The sixth video of the class* brought in psychology for the course and integrated topics discussed so far.
- Problem: psychoanalysis presents itself as the only/main form; but it is just one of many: cognitive psychology, brain sciences, hypnosis
- Other places to uncover psychology:
- Internet: blogs, outpouring on Facebook…
- Philosophy (Nietzsche, Schopenhauer, Kierkegaard…)
- Henri Bergson: psychology of energy/creativity.
- Mysticism is another form of psychology
- Multiple psychological modernity.
- Psychoanalysis is not the master-key. Each needs to be interpreted on their own terms. (Comparing is OK)
- Psychoanalysis has religious roots. Obvious at Jung. Freud worked in a circle too. Protestant structures of thought: a Protestant ethic of saving of saving one’s energy, of delaying satisfaction influenced his ego concept.
- Freud is indebted to religion, including mysticism. He met a major aesthetic mystic and analyzed him. He had mystical visions.
- There is interaction between mysticism and psychology
- Psychoanalysis is one form of modern European psychology.
- All forms of modern psychology including mysticism need to be interpreted first and foremost on their own terms.
- Mystical psychology of European mystical traditions is part of European modernity.
- Mystical psychology, and psychology in general, are not irrational. You can bring them into a logical structure.
- Wolfgang Giergrich‘s The Soul’s Logical Life: The soul has a logical life; part of this logic is historical logic. The soul itself, the psyche, is historical; emerged under certain, historical conditions. The psyche itself goes through historical processes and transitions, and develops with history.
I wonder how Giergrich defines the soul? His point reminded me of Marx’s “it is not the consciousness of men that determines their existence but their social existence that determines their consciousness“. So is the soul similarly dialectic? Does the condition under which it develops define it? Is my soul radically different form my ancestors’ who lived in olden days? Interesting idea but how could I (dis)prove it?

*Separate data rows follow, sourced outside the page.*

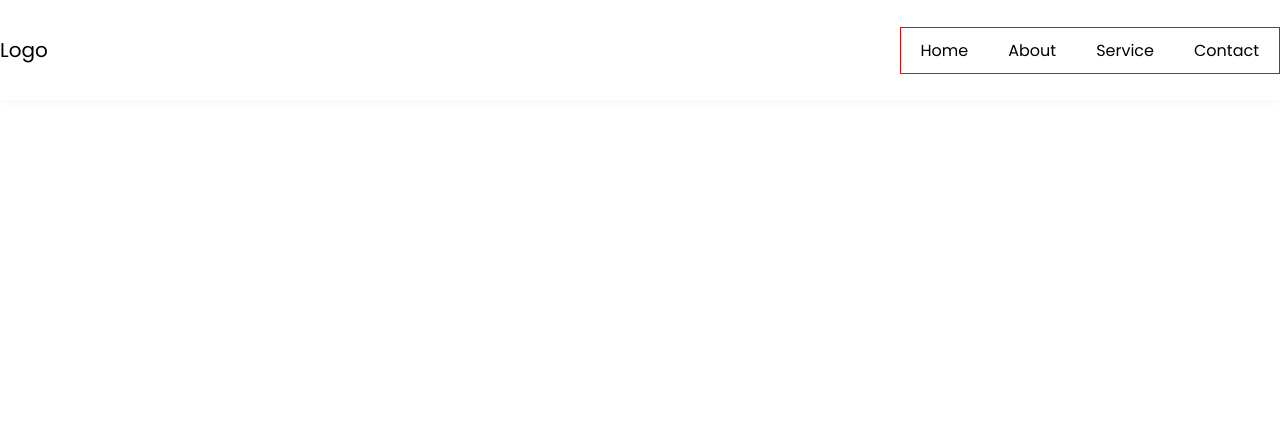
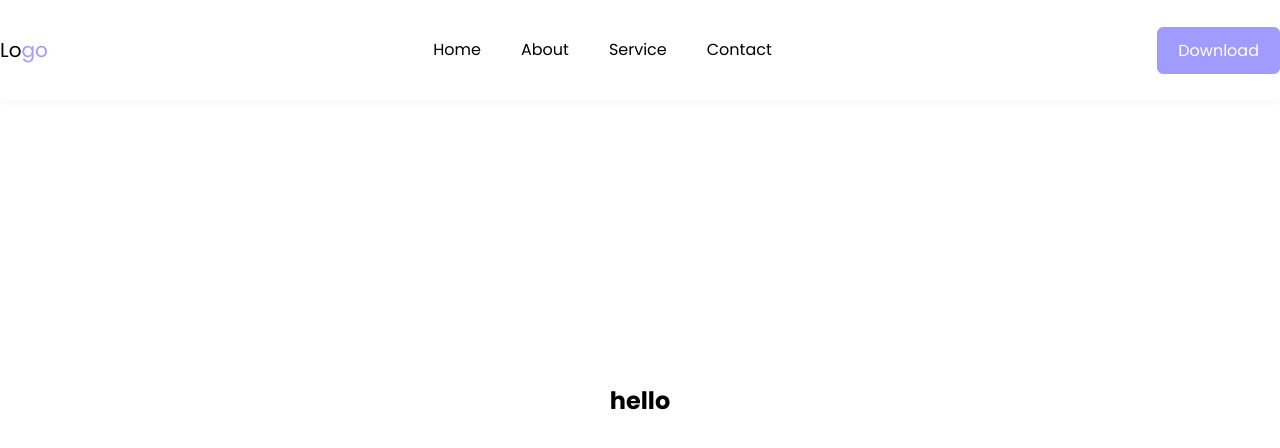
Before and after one commit to rasulbeksoftwareengineer/githubteam, a plain HTML site: page index.html in a window 1280 px wide. Drawn offline with Linux system fonts and the light colour scheme.

Commit message:
header modified

```diff
--- a/assets/css/style.css
+++ b/assets/css/style.css
@@ -7,11 +7,26 @@
 }
 :root{
     --black-color: #000;
+    --primary-color: #a29bfe;
+    --dark-primary-color: #6c5ce7;
+    --white-color: #fff;
+}
+.btn{
+    padding: 10px 20px;
+    border-radius: 6px;
+    border: 1px solid  var(--primary-color);
+}
+.btn:hover,.btn-primary{
+    background-color: var(--primary-color);
+    color: var(--white-color);
+}
+.btn-primary:hover{
+    background-color: var(--dark-primary-color);
 }
 a{
     text-decoration: none;
 }
-header{
+header,section{
     width: 100%;
     display: flex;
     align-items: center;
@@ -34,11 +49,25 @@ header{
     font-size: 20px;
     color: var(--black-color);
 }
+.logo span{
+    color: var(--primary-color);
+}
 .navbar{
     display: flex;
-    border: 1px solid red;
 }
 .navbar a{
     padding: 10px 20px;
     color: var(--black-color);
+    border-bottom: 1px solid transparent;
+    transition: 0.4s;
 }
+.navbar a:hover{
+    color: var(--primary-color);
+    border-color: var(--primary-color);
+}
+
+/* * ------------Home----------------- */
+
+#home{
+    height: 100vh;
+}
--- a/index.html
+++ b/index.html
@@ -9,14 +9,20 @@
 <body>
     <header>
         <div class="container row">
-            <a href="#" class="logo">Logo</a>
+            <a href="#" class="logo">Lo<span>go</span></a>
             <nav class="navbar">
                 <a href="#">Home</a>
                 <a href="#">About</a>
                 <a href="#">Service</a>
                 <a href="#">Contact</a>
             </nav>
+            <a href="#" class="btn btn-primary">
+                Download
+            </a>
         </div>
     </header>
+    <section id="home">
+        <h1>hello</h1>
+    </section>
 </body>
 </html>
```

* This blog entry is part of my series on the “Modern European Mysticism and Psychological Thought” course I am taking.